Kieslowski (died in 1996) is well-known for his Decalogue series and for his films about ordinary people wondering who God is and where we find God in our lives. Tykwer‚Äôs films (like Kieslowski‚Äôs) deal with chance and coincidence, fate and destiny, and the search for spiritual meaning. Some say Kieslowski and Tykwer (whose film Heaven was written by Kieslowski) treat these elements differently; that Kieslowski encourages us to accept and embrace our destiny while Tykwer urges us to fight against and transcend it. How true is this? We will discuss such questions as we explore the works of these influential filmmakers.
Gareth Higgins wil co-lead this seminar with Vic Theissen. It is aimed at those who want to talk about film, not just listen to lectures. So lecture input will be limited to 90 minutes to allow plenty of time for discussion.
Gareth Higgins is a writer, broadcaster, and peace activist in Belfast and co-founder of the zero28 Project, a post-sectarian peacebuilding initiative. He has authored How Movies Helped Save My Soul: Finding Spiritual Footprints in Culturally Relevant Films and the forthcoming 'How Not to be a Man: A Northern Irish Guy‚Äôs Search for Meaning, Friendship and a Weight Loss Plan that Really Works'.
Vic Thiessen is the director of the London Mennonite Centre. A lifelong film buff and film critic, Vic leads occasional film nights at the Guy Chester Centre and, for seven years, has hosted a weekly movie night where watching a film is followed by an hour‚Äôs discussion.

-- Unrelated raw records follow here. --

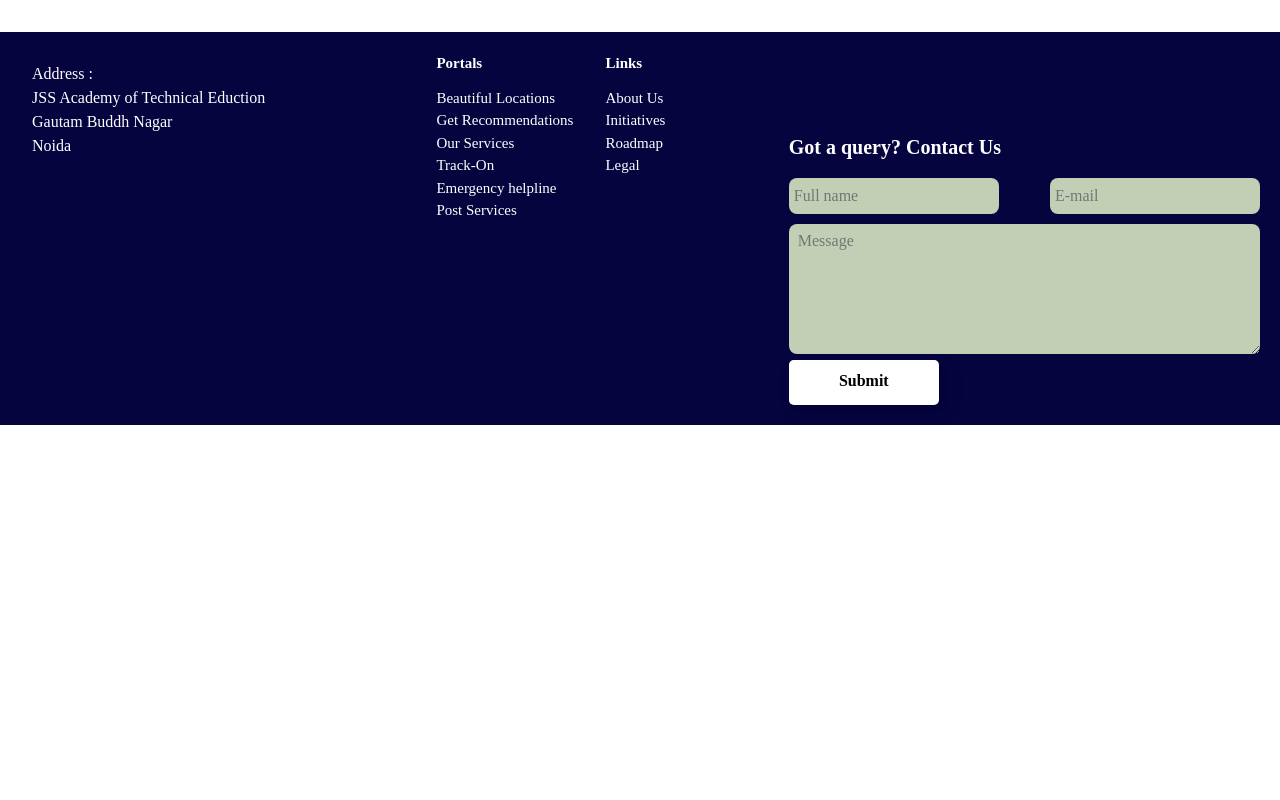
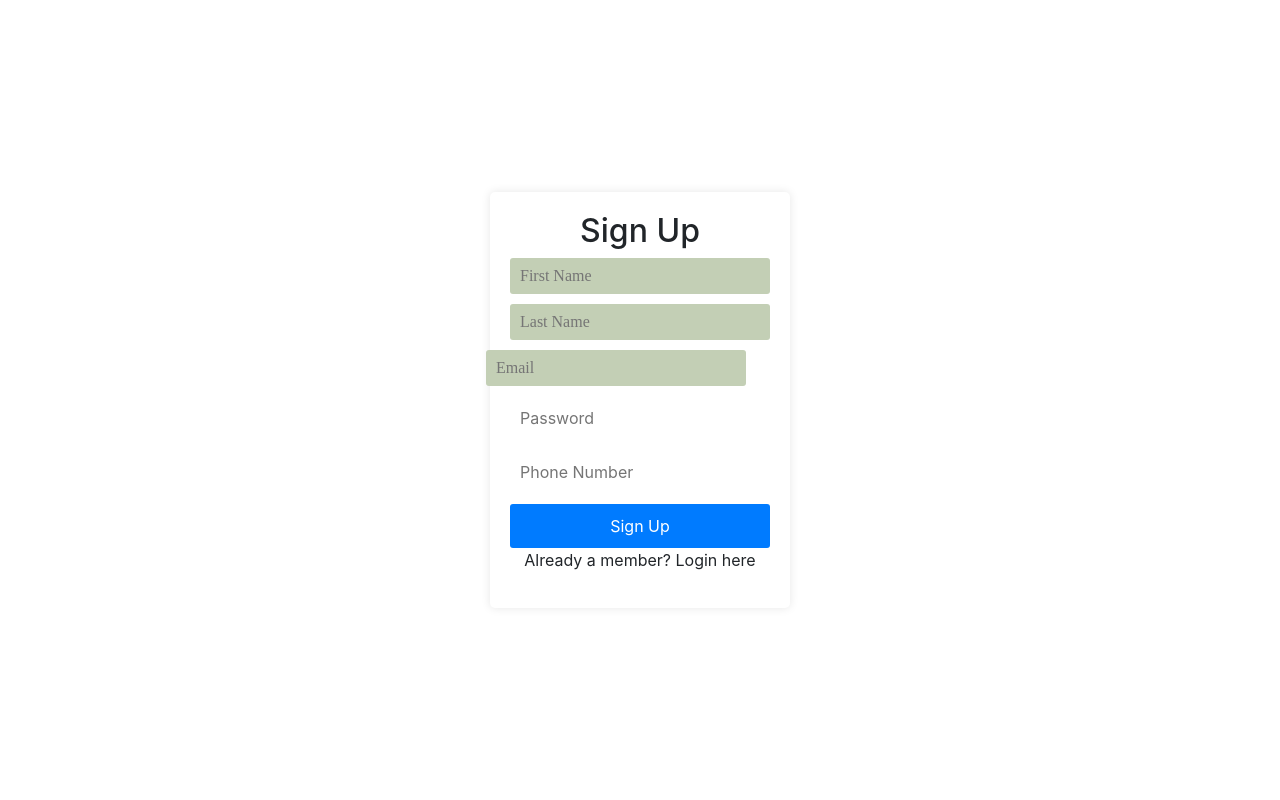
Before and after one commit to Priyanshi-Raj/Travel-companion, a React (Create React App) app in the folder frontend/: page /sign-up/signup in a window 1280 px wide. Shown: the top 800 px of the page. Built offline with nearby package versions, Linux system fonts and the light colour scheme.

Commit message:
sign up and login added

```diff
--- a/frontend/src/App.js
+++ b/frontend/src/App.js
@@ -3,7 +3,8 @@ import Landing from "./components/Landing";
 import { Routes, Route } from "react-router-dom";
 import Footer from "./components/Footer/Footer";
 import Budget from "./components/Budget";
-import SignUp from "./components/SignUp";
+import SignUp from "./components/Choice";
+import Signup from "./components/Signup";
 import LocalRegisteration from "./components/LocalRegisteration";
 // import Header from './components/header/Header';
 
@@ -14,6 +15,7 @@ function App() {
         <Route path="/" element={<Landing />} />
         <Route path="/budget" element={<Budget />} />
         <Route path="/sign-up" element={<SignUp />} />
+        <Route path="/sign-up/signup" element={<Signup/>} />
         <Route path="/local" element={<LocalRegisteration />} />
       </Routes>
       <Footer />
--- a/frontend/src/components/SignUp.js
+++ b/frontend/src/components/Choice.js
@@ -1,9 +1,9 @@
 import React from 'react'
-import "./SignUp.css"
+import "./Choice.css"
 import { Link } from 'react-router-dom'
 import background from "./assets/images/back.jpg"
 
-function SignUp() {
+function Choice() {
   return (
     <div style={{ backgroundImage: `url(${background})`}} className='wrapper' >
      <h1>How do You Want To Use Our Website?</h1>
@@ -22,4 +22,4 @@ function SignUp() {
   )
 }
 
-export default SignUp
+export default Choice;
--- a/frontend/src/components/Footer/Footer.js
+++ b/frontend/src/components/Footer/Footer.js
@@ -86,7 +86,7 @@ function Footer() {
         </div>
       </div>
 
-      <div className="form">
+      {/* <div className="form">
         <p className="para">Got a query? Contact Us</p>
         <form method="POST" className="contact-form">
           <div className="first">
@@ -128,7 +128,7 @@ function Footer() {
             <span>Submit</span>
           </button>
         </form>
-      </div>
+      </div> */}
     </div>
   );
 }
--- /dev/null
+++ b/frontend/src/components/Login.css
@@ -0,0 +1,58 @@
+/* SignUpForm.css and LoginForm.css */
+
+.container {
+  display: flex;
+  justify-content: center;
+  align-items: center;
+  height: 100vh;
+
+}
+
+.form {
+  width: 300px;
+  padding: 20px;
+  background-color: #fff;
+  border-radius: 5px;
+  box-shadow: 0px 0px 10px rgba(0, 0, 0, 0.1);
+  text-align: center;
+}
+
+.form input {
+  width: 100%;
+  margin-bottom: 10px;
+  padding: 10px;
+  border: none;
+  border-radius: 3px;
+  outline: none;
+
+}
+
+.form button {
+  width: 100%;
+  padding: 10px;
+  background-color: #007bff;
+  color: #fff;
+  border: none;
+  border-radius: 3px;
+  cursor: pointer;
+}
+
+.form button:hover {
+  background-color: #0056b3;
+}
+
+.link {
+  margin-top: 10px;
+  text-align: center;
+}
+
+.link button {
+  background-color: transparent;
+  border: none;
+  color: #007bff;
+  cursor: pointer;
+}
+
+.link button:hover {
+  text-decoration: underline;
+}
--- /dev/null
+++ b/frontend/src/components/Login.js
@@ -0,0 +1,51 @@
+// LoginForm.js
+
+import React, { useState } from 'react';
+import './Login.css'; // Import CSS file for styling
+
+const Login = () => {
+  const [formData, setFormData] = useState({
+    username: '',
+    password: ''
+  });
+
+  const { username, password } = formData;
+
+  const handleChange = e => {
+    const { name, value } = e.target;
+    setFormData({ ...formData, [name]: value });
+  };
+
+  const handleSubmit = e => {
+    e.preventDefault();
+    // Perform form submission or validation logic here
+    console.log('Form data:', formData);
+  };
+
+  return (
+    <div className="login-form-container">
+      <h2>Login</h2>
+      <form onSubmit={handleSubmit} className="login-form">
+        <input
+          type="text"
+          name="username"
+          value={username}
+          onChange={handleChange}
+          placeholder="Username"
+          required
+        />
+        <input
+          type="password"
+          name="password"
+          value={password}
+          onChange={handleChange}
+          placeholder="Password"
+          required
+        />
+        <button type="submit">Login</button>
+      </form>
+    </div>
+  );
+};
+
+export default Login;
--- /dev/null
+++ b/frontend/src/components/Signup.js
@@ -0,0 +1,110 @@
+// Import React and CSS
+import React, { useState } from 'react';
+import './Login.css'; // Import your CSS file
+
+// SignUpForm component
+const Signup = () => {
+  const [firstName, setFirstName] = useState('');
+  const [lastName, setLastName] = useState('');
+  const [email, setEmail] = useState('');
+  const [password, setPassword] = useState('');
+  const [phoneNumber, setPhoneNumber] = useState('');
+  const [alreadyMember, setAlreadyMember] = useState(false);
+  const [username, setUsername] = useState('');
+  const [loginPassword, setLoginPassword] = useState('');
+
+  const handleSignUp = (e) => {
+    e.preventDefault();
+    // Handle sign-up logic here
+    console.log('Sign up form submitted:', {
+      firstName,
+      lastName,
+      email,
+      password,
+      phoneNumber,
+    });
+  };
+
+  const handleLogin = (e) => {
+    e.preventDefault();
+    // Handle login logic here
+    console.log('Login form submitted:', {
+      username,
+      loginPassword,
+    });
+  };
+
+  return (
+    <div className="container">
+      {alreadyMember ? (
+        // Render login form
+        <form className="form" onSubmit={handleLogin}>
+          <h2>Login</h2>
+          <input
+            type="text"
+            placeholder="Username"
+            value={username}
+            onChange={(e) => setUsername(e.target.value)}
+          />
+          <input
+            type="password"
+            placeholder="Password"
+            value={loginPassword}
+            onChange={(e) => setLoginPassword(e.target.value)}
+          />
+          <button type="submit">Login</button>
+          <p>
+            Not a member?{' '}
+            <span className="link" onClick={() => setAlreadyMember(false)}>
+              Sign up here
+            </span>
+          </p>
+        </form>
+      ) : (
+        // Render sign-up form
+        <form className="form" onSubmit={handleSignUp}>
+          <h2>Sign Up</h2>
+          <input
+            type="text"
+            placeholder="First Name"
+            value={firstName}
+            onChange={(e) => setFirstName(e.target.value)}
+          />
+          <input
+            type="text"
+            placeholder="Last Name"
+            value={lastName}
+            onChange={(e) => setLastName(e.target.value)}
+          />
+          <input
+            type="email"
+            placeholder="Email"
+            value={email}
+            onChange={(e) => setEmail(e.target.value)}
+          />
+          <input
+            type="password"
+            placeholder="Password"
+            value={password}
+            onChange={(e) => setPassword(e.target.value)}
+          />
+          <input
+            type="tel"
+            placeholder="Phone Number"
+            value={phoneNumber}
+            onChange={(e) => setPhoneNumber(e.target.value)}
+          />
+          <button type="submit">Sign Up</button>
+          <p>
+            Already a member?{' '}
+            <span className="link" onClick={() => setAlreadyMember(true)}>
+              Login here
+            </span>
+          </p>
+        </form>
+      )}
+    </div>
+  );
+};
+
+export default Signup;
```
Also changed, not shown: frontend/src/components/Choice.css (renamed from frontend/src/components/SignUp.css).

Cost: ¬£20 (¬£10 unwaged) includes lunch
Venue: London Mennonite Centre